Using the records that follow, work out how many lines hold the string "mainpicture" and provide that number only.

************

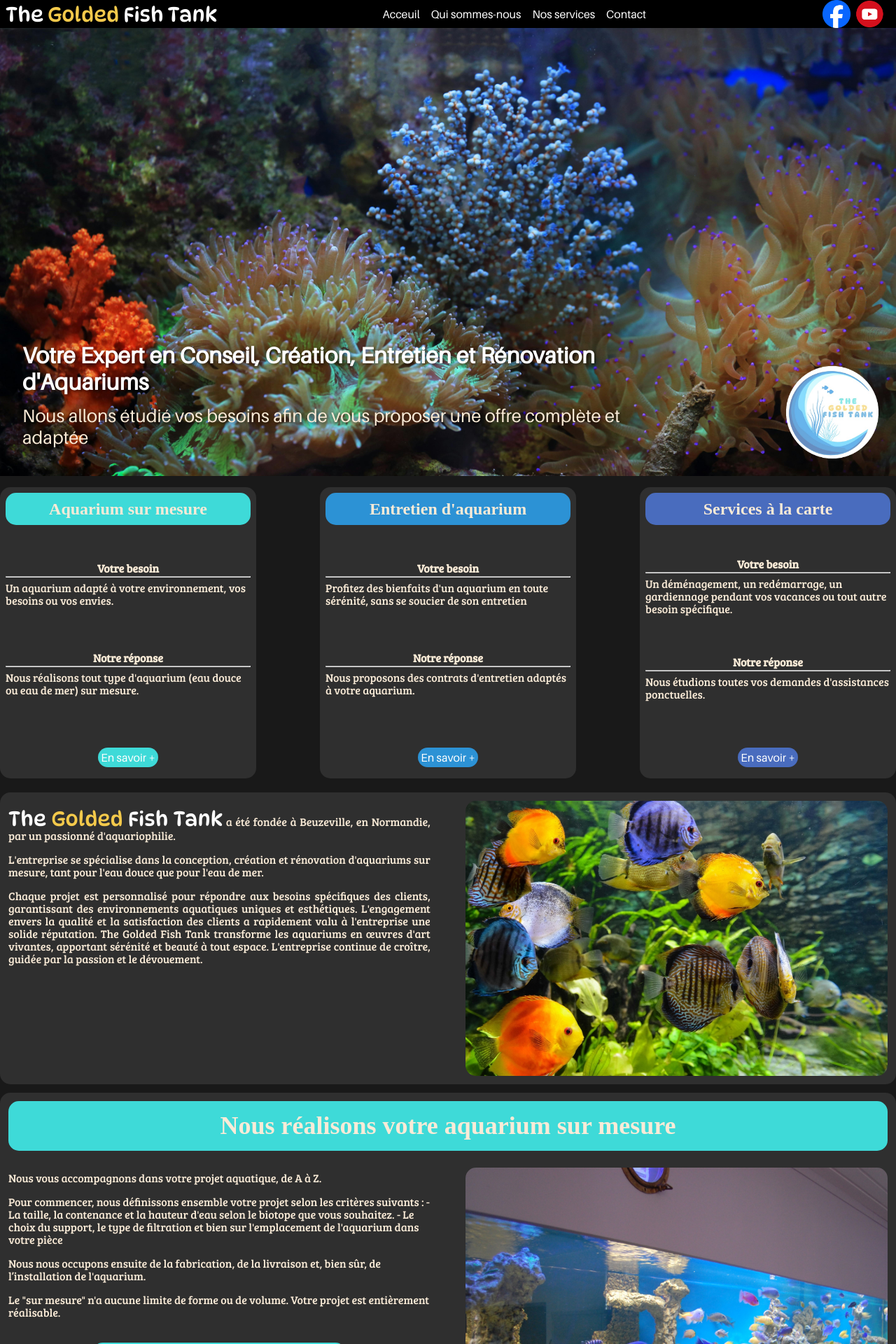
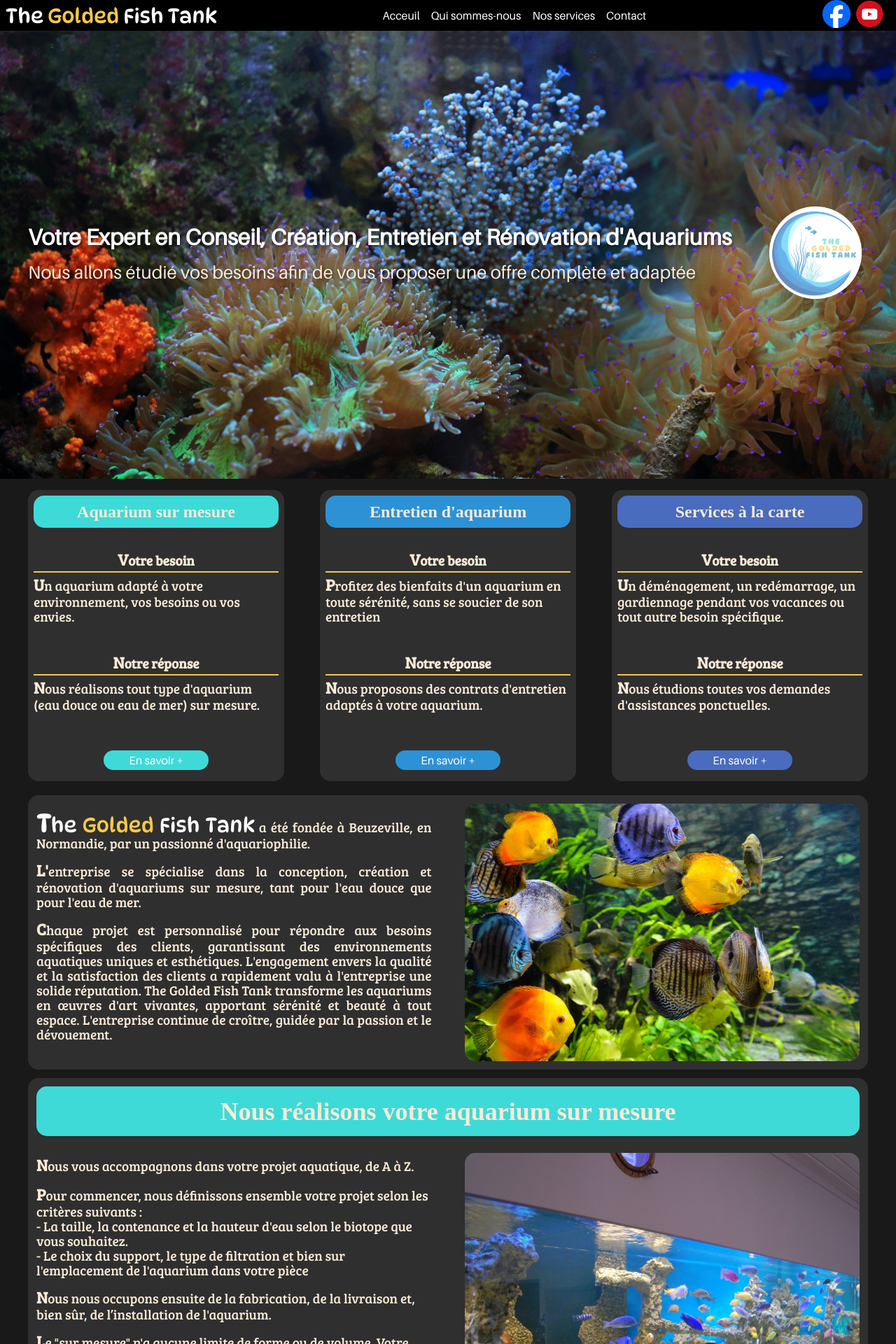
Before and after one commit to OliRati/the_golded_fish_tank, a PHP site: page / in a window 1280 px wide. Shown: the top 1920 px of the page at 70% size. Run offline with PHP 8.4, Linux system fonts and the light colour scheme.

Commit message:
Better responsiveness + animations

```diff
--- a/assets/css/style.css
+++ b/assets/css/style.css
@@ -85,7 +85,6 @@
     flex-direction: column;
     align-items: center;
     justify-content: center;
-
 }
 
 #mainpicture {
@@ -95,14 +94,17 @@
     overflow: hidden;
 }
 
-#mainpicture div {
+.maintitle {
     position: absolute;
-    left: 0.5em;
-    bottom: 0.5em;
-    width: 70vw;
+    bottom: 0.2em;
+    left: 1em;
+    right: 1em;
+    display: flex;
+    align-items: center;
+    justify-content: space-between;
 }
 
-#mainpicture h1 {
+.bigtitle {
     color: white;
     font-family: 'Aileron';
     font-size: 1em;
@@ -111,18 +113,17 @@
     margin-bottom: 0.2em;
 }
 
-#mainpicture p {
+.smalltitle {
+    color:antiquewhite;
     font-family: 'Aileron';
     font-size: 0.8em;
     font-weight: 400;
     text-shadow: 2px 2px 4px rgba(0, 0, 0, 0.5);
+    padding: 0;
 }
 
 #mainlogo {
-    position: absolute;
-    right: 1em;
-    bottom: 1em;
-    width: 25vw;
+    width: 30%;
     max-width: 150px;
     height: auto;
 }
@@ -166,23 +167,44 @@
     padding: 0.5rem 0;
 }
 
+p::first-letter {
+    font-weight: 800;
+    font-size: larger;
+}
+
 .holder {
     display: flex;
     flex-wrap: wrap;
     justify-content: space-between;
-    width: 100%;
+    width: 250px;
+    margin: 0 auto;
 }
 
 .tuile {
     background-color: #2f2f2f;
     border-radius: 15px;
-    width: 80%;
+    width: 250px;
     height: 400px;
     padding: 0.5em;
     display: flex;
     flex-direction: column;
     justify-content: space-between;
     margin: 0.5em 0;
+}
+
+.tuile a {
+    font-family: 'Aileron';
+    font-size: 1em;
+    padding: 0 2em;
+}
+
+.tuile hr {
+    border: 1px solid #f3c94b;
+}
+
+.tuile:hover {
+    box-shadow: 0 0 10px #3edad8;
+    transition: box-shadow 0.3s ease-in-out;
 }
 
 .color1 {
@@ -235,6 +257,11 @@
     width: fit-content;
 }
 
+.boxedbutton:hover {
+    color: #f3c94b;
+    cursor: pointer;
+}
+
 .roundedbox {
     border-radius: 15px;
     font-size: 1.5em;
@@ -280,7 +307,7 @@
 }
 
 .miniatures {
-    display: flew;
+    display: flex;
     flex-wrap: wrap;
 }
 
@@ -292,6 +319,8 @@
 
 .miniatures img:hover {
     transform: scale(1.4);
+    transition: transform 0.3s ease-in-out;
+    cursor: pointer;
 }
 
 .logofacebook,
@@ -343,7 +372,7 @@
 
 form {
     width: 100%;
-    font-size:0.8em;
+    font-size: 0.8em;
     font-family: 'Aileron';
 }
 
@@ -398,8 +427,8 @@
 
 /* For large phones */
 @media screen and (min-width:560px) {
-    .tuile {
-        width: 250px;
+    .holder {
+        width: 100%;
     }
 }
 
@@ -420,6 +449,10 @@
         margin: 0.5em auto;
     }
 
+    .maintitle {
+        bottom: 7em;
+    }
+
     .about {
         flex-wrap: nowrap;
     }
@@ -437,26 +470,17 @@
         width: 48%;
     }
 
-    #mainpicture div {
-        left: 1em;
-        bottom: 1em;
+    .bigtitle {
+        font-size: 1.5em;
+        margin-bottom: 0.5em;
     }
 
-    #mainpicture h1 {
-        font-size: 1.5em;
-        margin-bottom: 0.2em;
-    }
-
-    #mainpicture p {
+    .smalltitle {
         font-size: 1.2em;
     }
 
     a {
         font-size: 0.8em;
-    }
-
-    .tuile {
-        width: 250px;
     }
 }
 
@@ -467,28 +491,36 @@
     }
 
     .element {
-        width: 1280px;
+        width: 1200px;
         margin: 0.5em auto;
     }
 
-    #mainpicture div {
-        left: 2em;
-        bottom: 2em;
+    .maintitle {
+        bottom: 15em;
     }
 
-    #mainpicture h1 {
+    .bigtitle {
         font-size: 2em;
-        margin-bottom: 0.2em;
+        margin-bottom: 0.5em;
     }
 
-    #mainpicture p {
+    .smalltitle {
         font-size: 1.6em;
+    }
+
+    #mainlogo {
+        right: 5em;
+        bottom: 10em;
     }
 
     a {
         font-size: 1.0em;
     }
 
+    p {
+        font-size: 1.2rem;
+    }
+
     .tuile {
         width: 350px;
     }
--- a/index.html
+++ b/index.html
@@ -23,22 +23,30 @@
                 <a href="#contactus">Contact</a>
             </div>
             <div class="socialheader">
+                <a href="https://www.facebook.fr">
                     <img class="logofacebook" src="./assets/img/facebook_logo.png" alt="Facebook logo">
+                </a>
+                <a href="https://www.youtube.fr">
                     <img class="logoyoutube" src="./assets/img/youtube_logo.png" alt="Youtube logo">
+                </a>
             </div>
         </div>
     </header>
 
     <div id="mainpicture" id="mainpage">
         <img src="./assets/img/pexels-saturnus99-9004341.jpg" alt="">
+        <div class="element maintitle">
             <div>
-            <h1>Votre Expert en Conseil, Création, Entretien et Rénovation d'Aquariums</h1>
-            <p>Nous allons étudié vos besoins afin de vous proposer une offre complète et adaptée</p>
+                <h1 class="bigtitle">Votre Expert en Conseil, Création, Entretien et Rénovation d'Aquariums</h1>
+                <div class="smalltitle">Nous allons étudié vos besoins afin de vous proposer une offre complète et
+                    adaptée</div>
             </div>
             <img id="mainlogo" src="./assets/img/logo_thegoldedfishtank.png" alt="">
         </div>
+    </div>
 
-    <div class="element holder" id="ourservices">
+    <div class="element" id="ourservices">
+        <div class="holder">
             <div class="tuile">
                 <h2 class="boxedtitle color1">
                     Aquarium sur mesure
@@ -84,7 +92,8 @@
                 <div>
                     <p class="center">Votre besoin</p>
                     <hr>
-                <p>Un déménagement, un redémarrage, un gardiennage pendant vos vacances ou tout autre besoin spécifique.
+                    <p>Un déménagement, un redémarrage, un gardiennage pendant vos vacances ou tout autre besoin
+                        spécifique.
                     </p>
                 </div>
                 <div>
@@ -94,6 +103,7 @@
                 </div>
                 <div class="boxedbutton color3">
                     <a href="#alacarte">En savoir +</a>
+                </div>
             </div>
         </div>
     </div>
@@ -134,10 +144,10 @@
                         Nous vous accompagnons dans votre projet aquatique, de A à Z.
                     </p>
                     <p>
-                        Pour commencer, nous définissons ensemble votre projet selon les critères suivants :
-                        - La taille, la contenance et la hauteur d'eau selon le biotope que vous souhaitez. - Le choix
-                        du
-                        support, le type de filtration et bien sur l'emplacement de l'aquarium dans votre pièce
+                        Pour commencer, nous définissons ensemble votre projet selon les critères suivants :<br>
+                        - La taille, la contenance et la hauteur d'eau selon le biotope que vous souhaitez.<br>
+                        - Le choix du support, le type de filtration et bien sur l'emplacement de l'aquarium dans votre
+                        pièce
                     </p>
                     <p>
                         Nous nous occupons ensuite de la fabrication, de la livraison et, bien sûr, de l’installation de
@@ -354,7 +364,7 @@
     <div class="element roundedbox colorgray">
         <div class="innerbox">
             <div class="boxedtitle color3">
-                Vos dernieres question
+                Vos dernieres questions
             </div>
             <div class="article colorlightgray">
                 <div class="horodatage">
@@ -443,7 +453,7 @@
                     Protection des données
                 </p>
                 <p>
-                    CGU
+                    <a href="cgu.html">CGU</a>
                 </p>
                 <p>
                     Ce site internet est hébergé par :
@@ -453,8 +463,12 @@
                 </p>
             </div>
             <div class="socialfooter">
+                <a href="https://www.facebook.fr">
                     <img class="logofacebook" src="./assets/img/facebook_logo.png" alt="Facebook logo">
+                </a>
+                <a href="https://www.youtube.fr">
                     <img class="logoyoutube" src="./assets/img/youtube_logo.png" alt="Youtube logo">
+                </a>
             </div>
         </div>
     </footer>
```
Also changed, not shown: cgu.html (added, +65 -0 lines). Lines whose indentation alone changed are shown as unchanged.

************

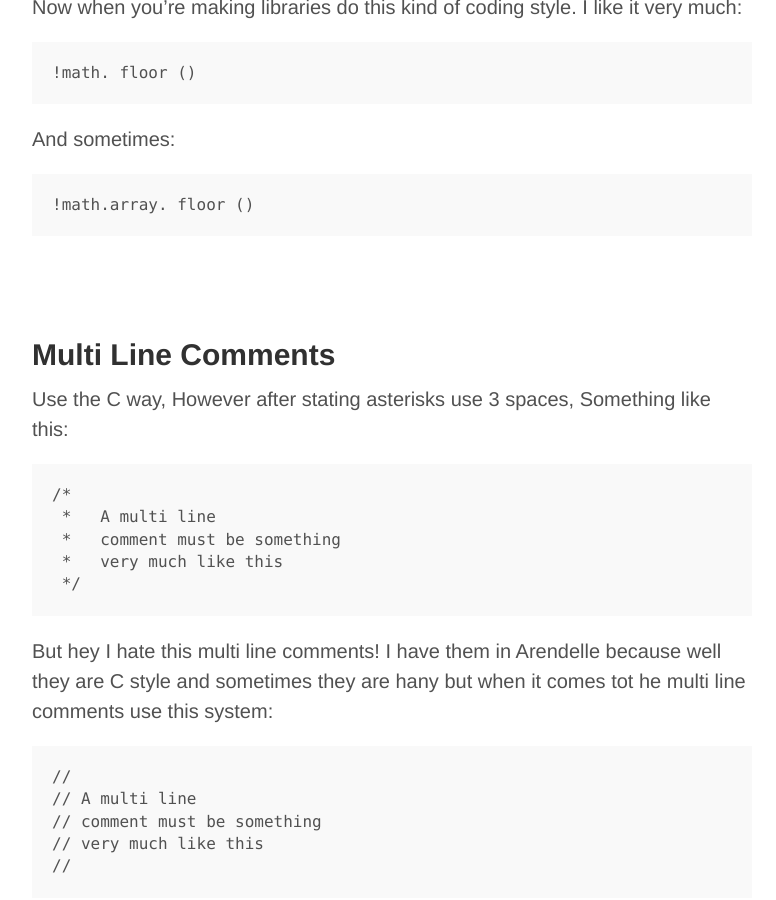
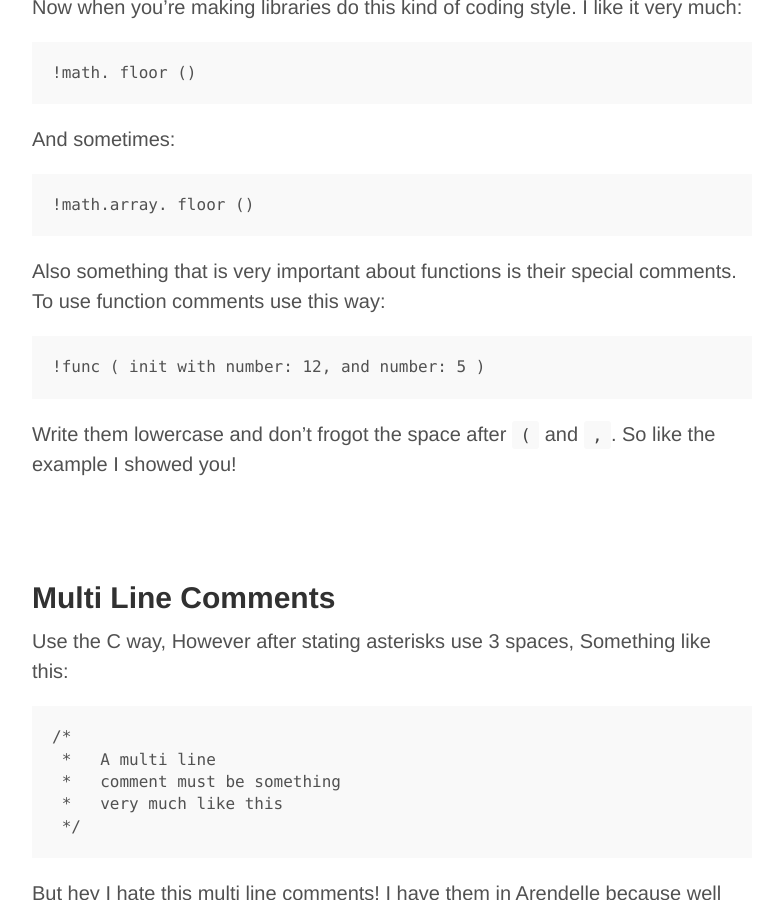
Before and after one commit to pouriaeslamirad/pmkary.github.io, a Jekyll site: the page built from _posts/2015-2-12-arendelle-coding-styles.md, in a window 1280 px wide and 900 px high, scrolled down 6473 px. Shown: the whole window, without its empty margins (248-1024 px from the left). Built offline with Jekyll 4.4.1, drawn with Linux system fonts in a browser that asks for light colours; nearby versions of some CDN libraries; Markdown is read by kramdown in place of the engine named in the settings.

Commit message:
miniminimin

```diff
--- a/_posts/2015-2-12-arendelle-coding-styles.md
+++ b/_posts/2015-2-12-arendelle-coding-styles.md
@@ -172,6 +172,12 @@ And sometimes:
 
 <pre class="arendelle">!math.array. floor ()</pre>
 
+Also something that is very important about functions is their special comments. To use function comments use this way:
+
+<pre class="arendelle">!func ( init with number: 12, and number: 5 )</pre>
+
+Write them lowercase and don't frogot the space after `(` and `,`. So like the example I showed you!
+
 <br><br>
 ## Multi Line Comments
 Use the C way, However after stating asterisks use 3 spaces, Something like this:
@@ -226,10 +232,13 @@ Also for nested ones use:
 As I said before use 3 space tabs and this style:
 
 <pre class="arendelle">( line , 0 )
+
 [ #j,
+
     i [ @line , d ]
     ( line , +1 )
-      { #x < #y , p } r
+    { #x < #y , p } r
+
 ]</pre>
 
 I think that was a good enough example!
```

************

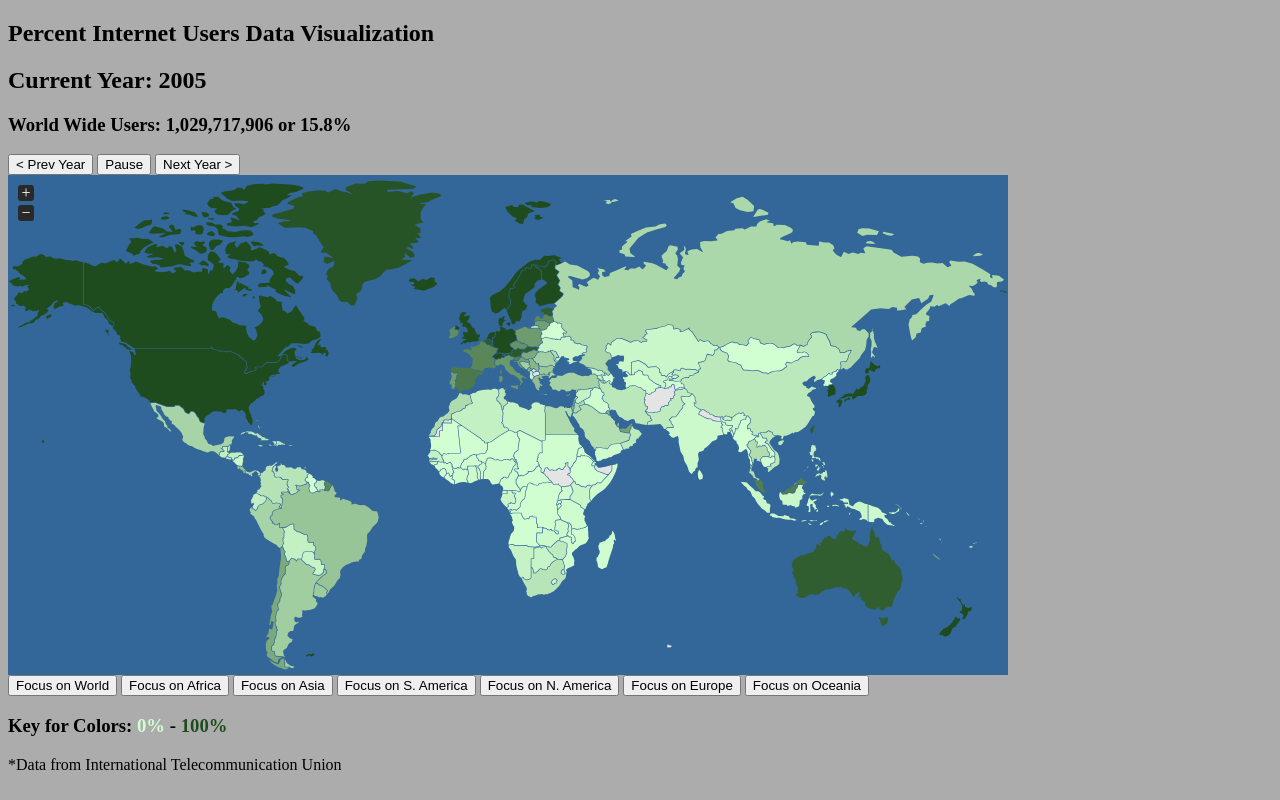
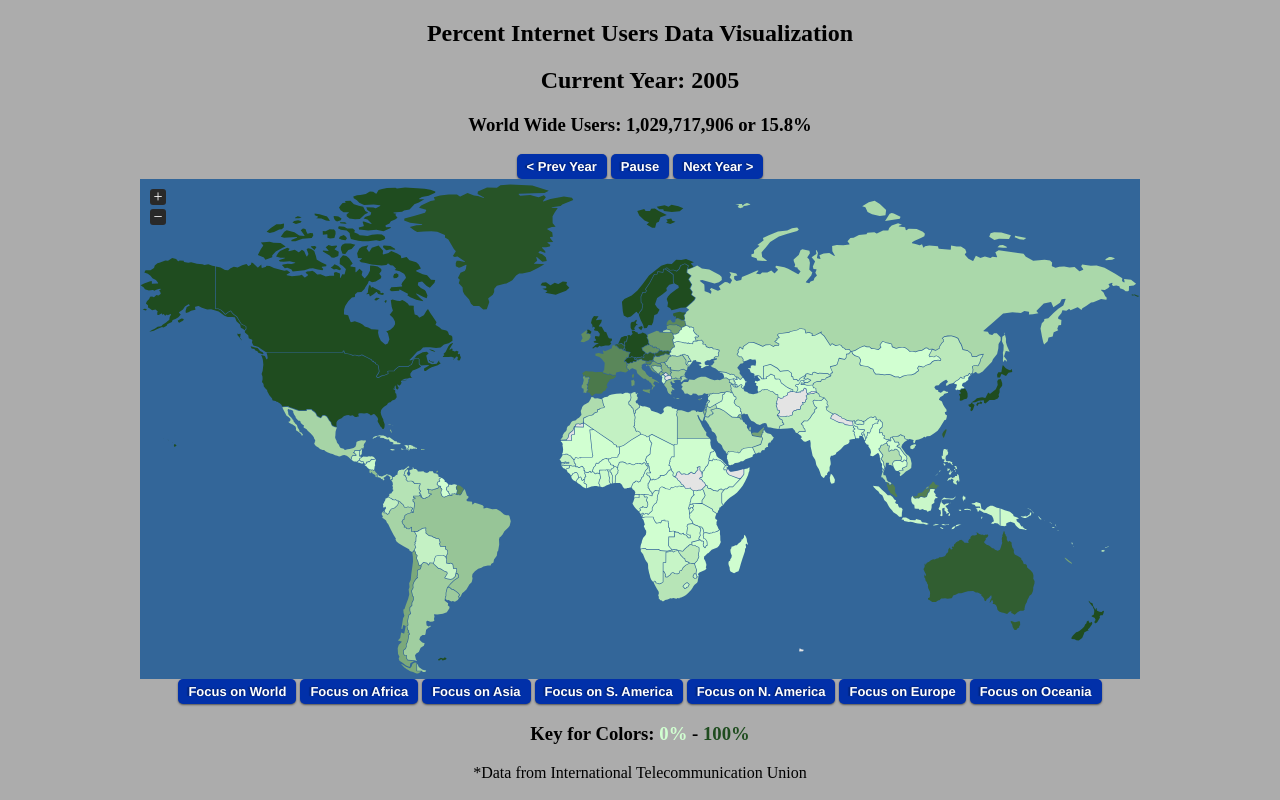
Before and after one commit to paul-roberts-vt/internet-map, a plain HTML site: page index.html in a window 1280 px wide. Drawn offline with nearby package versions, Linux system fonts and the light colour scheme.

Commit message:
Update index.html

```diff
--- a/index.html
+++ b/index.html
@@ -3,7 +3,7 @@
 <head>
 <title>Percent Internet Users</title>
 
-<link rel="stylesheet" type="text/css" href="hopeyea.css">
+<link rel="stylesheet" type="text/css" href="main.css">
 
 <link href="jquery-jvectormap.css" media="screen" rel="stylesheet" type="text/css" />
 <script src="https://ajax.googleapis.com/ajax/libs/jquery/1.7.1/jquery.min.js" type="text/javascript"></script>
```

************

#### OUTPUT FOR THIS TASK:
11